"Our wives are tired. Our mothers are tired," he said, noting that a man's presence is needed in the lives of the community's children and grandchildren.

He told those in attendance that people used to say they were afraid for our children. Now, people are saying they are afraid of our children, he said.

He encouraged community members to go beyond the walls on the church and try and reach those involved in the violence.

"If we are going to get our young men back we must come out of our buildings," Mosley said.

In addition, he challenged residents to start with the youngest generation, pointing to a child around age 2.

He said youngsters need to be taught early to say yes ma'am and yes sir.

"I'm 53 years old and I still say it because my mother taught me to say it to everyone," Mosley said.

He also shared some words of wisdom with the young men in attendance at the program.

"Young men, if you are going for a job application and your pants are sagging, that one is going in the garbage can," he said.

Also speaking at Monday's program was Shaun Seales, who told those in attendance that it would be his last speech.

He said it was time to stop talking and time go to work.

Seales said it was time for the youth in the community to stop demanding that things be "given" to them. He voiced opposition to the mindset that "everybody is a winner" and "everyone should get a trophy."

He said young men and women should be rewarded for working hard not walking around with guns and playing video games all day long.

Seales said he planned to start a non-profit outreach program to aid young people.

The Rev. Johnny Beckwith began Monday's program with a prayer. Eva Tisdale gave the welcome and occasion.

Elijah Chapman recited from Dr. King's "I Have a Dream" speech and received a standing ovation.

Morning Star Church Choir presented one song.
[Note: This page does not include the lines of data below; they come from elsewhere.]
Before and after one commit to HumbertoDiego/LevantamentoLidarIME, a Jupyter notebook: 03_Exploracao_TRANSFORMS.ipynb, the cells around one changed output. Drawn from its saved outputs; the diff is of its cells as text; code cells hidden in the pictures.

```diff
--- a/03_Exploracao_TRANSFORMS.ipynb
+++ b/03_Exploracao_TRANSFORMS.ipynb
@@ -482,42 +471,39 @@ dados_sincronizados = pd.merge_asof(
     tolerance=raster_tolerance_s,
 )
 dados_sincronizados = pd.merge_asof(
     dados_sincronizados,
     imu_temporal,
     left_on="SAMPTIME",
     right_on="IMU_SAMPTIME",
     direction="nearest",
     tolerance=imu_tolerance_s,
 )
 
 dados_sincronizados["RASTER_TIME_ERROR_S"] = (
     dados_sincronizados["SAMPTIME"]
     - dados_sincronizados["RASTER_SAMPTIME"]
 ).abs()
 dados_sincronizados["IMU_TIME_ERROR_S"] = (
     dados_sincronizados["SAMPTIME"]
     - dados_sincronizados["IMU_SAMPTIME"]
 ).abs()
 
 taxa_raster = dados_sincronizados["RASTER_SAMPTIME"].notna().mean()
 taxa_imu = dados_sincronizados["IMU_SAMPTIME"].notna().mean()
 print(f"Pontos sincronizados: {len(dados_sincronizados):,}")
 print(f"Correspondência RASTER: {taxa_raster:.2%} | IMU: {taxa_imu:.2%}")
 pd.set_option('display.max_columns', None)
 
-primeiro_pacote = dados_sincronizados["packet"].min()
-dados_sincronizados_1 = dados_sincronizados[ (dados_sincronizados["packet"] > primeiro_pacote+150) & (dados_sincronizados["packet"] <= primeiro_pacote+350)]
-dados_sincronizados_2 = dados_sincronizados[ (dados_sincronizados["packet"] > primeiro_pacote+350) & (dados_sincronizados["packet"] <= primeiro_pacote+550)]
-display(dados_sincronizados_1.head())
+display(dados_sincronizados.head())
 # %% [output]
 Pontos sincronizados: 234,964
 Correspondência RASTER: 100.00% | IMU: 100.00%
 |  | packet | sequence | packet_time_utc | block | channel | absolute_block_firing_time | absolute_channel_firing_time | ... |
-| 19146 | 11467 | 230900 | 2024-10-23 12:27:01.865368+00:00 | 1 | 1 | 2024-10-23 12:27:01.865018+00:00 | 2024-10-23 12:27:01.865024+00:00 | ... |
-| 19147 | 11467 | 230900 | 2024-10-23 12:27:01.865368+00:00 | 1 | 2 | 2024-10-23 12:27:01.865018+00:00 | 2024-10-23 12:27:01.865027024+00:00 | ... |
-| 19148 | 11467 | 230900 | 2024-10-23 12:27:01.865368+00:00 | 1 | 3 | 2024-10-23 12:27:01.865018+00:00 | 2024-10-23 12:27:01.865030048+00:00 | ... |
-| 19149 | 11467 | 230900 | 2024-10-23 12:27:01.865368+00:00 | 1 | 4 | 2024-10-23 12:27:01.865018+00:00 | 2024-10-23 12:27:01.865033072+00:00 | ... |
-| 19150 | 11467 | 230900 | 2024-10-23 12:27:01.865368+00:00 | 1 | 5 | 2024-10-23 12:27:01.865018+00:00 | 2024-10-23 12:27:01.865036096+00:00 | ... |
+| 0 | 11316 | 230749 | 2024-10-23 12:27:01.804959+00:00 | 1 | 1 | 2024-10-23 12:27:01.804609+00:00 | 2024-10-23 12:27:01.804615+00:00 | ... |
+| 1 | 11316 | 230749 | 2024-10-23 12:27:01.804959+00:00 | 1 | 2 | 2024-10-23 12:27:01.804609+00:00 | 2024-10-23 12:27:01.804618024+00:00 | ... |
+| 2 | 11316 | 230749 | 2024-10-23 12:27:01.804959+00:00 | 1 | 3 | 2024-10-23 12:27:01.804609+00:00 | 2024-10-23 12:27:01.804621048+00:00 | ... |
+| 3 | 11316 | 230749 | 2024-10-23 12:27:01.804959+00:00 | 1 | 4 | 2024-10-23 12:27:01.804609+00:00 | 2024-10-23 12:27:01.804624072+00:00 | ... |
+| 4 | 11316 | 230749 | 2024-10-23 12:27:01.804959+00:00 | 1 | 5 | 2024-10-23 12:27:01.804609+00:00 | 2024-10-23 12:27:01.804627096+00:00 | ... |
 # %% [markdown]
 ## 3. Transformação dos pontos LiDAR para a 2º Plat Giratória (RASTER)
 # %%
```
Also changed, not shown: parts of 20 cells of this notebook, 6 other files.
Seales shared the stakeholder of community involvement.

Brothers in Christ from Truelight Baptist Church of Walnut Grove gave a religious performance. The Rev. Harold Coburn introduced the guest speaker.